I know that a lot of people reading this will have no sympathy with a busker who was arrested after refusing to leave a piece of privately owned land. But for me, this opens up a wider issue. The creeping privatisation of public space should be of huge concern to everyone, yet it is an issue that flies under the radar and many people are completely unaware of it. Coventry, for example, sold off their entire city centre a few years ago to a private company to make up a budget shortfall. It looks the same, and most people wouldn’t have noticed any difference but the entire area is now controlled by a little-known private entity called CV1 (though, in this case, it remains a public highway due to Section 31 of the HIghways Act 1980 – unfortunately for me it’s unlikely that Bicester Village comes under this).
I stood my ground in Bicester Village because I believe the area should be a public highway. I don’t think it’s either right or OK that huge swathes of land are becoming increasingly sanitised, identikit, soulless spaces controlled by companies whose motives are purely profit-based, rather than having the interests of local citizens at heart. It angers me when the response to an incident such as the one I encountered this week is along the lines of ‘well, if it’s their land, then what can you do?’.

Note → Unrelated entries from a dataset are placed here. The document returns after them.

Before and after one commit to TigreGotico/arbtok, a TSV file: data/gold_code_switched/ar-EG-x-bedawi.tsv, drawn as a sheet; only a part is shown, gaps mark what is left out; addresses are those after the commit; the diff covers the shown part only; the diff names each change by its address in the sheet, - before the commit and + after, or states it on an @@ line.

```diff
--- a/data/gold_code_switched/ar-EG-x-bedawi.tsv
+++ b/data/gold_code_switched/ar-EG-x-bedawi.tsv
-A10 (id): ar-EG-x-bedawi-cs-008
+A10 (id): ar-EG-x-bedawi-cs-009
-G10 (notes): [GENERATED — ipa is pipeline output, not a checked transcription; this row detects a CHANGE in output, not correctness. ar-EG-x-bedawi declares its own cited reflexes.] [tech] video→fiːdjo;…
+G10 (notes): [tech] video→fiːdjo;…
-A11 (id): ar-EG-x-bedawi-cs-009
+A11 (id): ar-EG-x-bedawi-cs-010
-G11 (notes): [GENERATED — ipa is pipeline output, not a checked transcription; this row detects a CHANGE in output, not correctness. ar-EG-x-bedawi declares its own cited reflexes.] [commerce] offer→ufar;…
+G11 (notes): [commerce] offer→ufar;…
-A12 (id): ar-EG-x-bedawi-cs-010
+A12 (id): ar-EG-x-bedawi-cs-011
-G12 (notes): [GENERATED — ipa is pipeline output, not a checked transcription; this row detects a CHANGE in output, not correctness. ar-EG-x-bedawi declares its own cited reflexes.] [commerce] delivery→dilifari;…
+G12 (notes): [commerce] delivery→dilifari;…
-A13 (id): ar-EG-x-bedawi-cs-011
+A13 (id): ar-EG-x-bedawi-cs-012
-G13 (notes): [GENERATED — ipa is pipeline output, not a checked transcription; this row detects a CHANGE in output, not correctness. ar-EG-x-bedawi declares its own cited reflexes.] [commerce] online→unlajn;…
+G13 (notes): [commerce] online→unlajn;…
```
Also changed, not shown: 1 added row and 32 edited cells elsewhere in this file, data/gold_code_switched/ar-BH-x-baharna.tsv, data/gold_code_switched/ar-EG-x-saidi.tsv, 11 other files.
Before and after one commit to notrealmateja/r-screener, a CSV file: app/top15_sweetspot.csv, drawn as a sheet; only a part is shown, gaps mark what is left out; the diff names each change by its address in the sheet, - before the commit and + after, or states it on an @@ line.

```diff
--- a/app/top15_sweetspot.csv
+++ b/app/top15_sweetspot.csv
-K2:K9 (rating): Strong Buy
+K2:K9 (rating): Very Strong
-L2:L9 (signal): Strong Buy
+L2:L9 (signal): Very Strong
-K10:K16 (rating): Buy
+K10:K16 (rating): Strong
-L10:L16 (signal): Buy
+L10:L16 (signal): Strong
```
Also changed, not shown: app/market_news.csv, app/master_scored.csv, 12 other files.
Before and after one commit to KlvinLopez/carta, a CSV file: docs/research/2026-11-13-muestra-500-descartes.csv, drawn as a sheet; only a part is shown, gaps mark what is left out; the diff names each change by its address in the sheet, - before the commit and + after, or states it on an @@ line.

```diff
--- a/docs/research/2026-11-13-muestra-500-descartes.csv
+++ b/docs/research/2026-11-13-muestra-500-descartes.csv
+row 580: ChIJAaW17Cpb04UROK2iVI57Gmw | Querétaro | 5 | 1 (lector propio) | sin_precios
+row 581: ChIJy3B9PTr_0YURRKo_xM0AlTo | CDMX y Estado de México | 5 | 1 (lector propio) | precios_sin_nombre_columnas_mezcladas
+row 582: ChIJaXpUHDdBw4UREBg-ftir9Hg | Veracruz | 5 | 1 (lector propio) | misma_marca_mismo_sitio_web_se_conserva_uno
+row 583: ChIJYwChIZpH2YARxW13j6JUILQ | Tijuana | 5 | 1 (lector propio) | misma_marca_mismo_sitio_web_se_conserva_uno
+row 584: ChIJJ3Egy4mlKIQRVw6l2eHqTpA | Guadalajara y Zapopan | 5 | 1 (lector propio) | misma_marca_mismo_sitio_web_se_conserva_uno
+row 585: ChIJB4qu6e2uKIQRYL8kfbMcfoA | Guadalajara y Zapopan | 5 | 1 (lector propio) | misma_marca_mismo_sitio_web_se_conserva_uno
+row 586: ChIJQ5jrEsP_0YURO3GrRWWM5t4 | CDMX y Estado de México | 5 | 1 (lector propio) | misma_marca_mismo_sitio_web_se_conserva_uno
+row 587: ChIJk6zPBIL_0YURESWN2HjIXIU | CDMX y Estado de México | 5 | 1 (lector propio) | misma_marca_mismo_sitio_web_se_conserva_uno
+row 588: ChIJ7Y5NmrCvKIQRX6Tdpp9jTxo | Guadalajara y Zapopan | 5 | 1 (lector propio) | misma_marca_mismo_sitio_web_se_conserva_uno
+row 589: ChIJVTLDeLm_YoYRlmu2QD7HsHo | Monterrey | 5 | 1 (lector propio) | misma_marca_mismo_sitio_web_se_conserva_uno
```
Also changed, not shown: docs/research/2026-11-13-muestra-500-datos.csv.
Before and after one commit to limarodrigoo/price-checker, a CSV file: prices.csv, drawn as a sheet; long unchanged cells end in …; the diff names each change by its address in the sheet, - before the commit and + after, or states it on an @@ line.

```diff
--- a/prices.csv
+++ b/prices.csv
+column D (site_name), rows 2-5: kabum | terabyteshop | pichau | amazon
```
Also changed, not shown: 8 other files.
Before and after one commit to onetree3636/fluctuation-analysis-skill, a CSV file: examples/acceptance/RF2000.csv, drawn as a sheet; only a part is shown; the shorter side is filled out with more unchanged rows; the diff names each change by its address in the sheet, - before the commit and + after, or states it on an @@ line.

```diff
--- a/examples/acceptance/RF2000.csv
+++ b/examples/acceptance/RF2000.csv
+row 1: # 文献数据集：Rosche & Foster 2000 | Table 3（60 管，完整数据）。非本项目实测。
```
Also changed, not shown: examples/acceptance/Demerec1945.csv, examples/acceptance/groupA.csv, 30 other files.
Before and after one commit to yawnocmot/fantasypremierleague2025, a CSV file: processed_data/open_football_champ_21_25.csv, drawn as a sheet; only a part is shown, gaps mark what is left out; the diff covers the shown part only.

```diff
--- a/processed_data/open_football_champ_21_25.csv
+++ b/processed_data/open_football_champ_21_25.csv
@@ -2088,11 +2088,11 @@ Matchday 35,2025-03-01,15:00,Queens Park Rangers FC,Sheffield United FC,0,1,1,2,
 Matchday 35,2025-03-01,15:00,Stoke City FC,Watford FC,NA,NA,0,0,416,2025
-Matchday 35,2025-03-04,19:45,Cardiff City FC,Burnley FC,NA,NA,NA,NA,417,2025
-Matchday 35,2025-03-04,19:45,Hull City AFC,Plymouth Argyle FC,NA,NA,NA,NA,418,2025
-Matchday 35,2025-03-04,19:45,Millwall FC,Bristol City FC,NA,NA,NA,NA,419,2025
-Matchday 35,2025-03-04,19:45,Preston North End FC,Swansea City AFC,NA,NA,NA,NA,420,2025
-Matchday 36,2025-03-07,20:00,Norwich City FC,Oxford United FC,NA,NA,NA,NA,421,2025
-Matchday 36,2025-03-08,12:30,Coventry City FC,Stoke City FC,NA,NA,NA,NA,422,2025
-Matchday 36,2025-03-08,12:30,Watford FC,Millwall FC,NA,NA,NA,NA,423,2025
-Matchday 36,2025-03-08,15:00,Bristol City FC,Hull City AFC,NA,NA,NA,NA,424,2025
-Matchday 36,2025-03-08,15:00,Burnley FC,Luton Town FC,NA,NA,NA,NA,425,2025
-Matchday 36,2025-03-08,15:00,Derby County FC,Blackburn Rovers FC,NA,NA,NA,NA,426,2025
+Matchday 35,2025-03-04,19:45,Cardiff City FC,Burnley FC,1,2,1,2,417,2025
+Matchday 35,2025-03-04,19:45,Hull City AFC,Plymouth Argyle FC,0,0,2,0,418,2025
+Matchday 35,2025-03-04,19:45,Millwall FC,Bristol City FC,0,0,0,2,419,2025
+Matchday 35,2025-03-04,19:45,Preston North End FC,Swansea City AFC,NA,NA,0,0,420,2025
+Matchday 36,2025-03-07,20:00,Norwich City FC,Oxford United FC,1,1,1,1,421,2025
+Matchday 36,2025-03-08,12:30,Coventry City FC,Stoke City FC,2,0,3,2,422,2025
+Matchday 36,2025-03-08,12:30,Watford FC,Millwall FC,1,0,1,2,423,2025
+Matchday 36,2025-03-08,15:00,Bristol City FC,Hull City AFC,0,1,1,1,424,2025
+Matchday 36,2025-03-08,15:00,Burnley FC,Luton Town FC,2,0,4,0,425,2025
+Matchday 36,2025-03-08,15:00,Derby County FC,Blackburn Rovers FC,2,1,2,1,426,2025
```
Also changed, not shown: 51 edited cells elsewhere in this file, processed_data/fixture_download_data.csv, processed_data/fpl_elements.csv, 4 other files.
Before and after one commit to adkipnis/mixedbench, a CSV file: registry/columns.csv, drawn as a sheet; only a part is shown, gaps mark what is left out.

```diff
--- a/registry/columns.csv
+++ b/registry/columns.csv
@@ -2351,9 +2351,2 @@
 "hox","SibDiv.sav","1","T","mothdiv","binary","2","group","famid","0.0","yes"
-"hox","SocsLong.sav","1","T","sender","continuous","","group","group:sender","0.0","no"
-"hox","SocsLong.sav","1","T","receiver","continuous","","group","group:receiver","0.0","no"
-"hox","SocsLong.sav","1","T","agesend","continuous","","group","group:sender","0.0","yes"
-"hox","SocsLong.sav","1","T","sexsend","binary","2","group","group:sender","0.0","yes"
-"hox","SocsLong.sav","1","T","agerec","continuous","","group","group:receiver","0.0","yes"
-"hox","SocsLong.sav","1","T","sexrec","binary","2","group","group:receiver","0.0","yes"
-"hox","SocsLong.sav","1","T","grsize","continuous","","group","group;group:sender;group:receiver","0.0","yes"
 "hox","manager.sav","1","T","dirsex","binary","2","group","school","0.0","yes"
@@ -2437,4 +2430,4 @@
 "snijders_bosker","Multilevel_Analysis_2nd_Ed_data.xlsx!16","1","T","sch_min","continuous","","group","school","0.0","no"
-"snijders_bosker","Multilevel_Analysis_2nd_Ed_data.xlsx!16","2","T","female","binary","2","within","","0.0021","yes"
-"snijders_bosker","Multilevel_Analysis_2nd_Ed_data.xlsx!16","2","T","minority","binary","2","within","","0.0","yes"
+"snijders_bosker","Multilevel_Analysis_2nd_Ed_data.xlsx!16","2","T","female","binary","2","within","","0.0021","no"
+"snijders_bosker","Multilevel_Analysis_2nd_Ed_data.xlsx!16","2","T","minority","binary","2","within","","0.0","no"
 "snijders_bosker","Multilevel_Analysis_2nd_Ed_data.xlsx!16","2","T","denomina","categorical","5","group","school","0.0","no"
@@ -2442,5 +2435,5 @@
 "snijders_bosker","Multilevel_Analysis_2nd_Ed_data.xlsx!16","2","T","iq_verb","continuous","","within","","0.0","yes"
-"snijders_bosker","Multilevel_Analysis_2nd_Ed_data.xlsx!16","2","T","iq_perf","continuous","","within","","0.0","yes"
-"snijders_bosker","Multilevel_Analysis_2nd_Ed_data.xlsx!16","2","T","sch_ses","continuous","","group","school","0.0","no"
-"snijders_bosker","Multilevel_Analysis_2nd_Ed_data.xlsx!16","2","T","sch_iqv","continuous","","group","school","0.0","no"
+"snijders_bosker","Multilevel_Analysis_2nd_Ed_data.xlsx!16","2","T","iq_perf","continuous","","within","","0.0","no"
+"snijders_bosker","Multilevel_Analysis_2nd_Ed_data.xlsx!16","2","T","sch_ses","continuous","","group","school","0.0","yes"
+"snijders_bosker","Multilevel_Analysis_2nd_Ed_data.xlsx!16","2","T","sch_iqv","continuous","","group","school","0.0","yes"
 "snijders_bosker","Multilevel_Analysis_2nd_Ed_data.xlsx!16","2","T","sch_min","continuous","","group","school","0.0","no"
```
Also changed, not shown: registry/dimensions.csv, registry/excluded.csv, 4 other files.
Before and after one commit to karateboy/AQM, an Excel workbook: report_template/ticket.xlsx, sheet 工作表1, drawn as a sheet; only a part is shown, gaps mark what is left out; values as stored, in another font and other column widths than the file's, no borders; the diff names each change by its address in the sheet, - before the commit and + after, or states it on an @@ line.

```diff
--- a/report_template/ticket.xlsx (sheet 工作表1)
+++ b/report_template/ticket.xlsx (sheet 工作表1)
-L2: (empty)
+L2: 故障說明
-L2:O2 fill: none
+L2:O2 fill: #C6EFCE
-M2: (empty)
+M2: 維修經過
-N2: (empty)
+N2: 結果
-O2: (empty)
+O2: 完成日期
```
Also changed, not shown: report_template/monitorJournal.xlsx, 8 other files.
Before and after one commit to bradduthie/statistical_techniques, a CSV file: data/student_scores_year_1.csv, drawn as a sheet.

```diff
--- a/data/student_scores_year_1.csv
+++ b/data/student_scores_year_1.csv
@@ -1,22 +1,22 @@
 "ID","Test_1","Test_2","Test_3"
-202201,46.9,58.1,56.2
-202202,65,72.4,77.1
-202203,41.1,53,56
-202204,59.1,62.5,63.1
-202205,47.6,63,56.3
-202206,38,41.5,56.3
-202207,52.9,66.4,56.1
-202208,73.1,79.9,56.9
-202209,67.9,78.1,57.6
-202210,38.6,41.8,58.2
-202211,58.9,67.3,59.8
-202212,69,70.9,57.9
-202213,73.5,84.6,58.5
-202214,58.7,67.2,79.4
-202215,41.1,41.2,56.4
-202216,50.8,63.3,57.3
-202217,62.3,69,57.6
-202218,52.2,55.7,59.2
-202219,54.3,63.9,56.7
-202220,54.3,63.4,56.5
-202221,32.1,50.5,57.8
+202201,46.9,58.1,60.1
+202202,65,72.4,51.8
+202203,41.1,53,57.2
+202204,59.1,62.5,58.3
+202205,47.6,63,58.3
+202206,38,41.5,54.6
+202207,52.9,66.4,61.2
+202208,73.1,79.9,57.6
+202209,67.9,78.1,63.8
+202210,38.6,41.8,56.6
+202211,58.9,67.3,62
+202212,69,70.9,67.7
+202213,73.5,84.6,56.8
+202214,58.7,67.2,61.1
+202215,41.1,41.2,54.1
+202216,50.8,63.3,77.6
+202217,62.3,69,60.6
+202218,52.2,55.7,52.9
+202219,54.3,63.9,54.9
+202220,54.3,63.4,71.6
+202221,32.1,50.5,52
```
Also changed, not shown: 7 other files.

In 1932 a group of ramblers took it upon themselves to climb up Kinder Scout, an area of natural beauty that fell into private ownership and thus off-limits to hikers. Benny Rothman, a 20-year-old political activist, led this group on an intentional trespass, had a scuffle with some security guards, and in doing so helped to spark the ‘right to roam’ movement. This movement resulted in a new law being created by the post-war government that gave people the right to access land, primarily in rural areas, that had previously been forbidden. It is now seen as a fundamental right in the British countryside that few argue with. Of course we should have the right to stroll through this green and pleasant land unhindered. But at the time Rothman, a Communist, and his associates were no doubt seen as radicals. The Kinder Trespass would have been viewed as unreasonable by many in 1932. If they knew they weren’t supposed to be there, then they shouldn’t have done it, should they? Today it is widely acknowledged that they acted fairly and that the change they helped to force through has had a positive impact.
We now need a new movement focused on our towns and cities. Away with privatising areas of public space. Away with the idea that profit should be the only driving factor behind the success of a community. Away with the private security firms that threaten and intimidate us into submission. It is no exaggeration to say that if we allow this trend to continue, we will gradually slip into a situation where the default assumption is that all land is private. Obviously my main concern here is: where will I busk? But this has implications for all of us. The social cleansing of our spiralling homeless population; enforced blandness in our communities; the Starbuckification of our city centres where the capitalist dogma of ‘choice’ perversely results in the destruction of independent businesses and the flourishing of multinational corporations.
As a side note and a slight positive to come out of this, if you put the wrongful arrest and aggressive use of handcuffs to one side, I ended up having a delightful chat with the police officers. Just before letting me go without charge, one said,
‘Hold on, did you release an album called Busking Beyond Borders?’
Fame at last? No, sadly not. His senior officer, having viewed the bodycam footage back at the station, had seen the sign in my busking case and was listening to my songs on Spotify. At least I got a few more streams out of all of this.
I’ll continue to busk on private land where I am sure that I am not causing any unreasonable disturbance to local residents or shopkeepers. If I didn’t, then I’d be out of a job. If we don’t push back against privatisation, then by the time we notice what’s happened, it will be too late.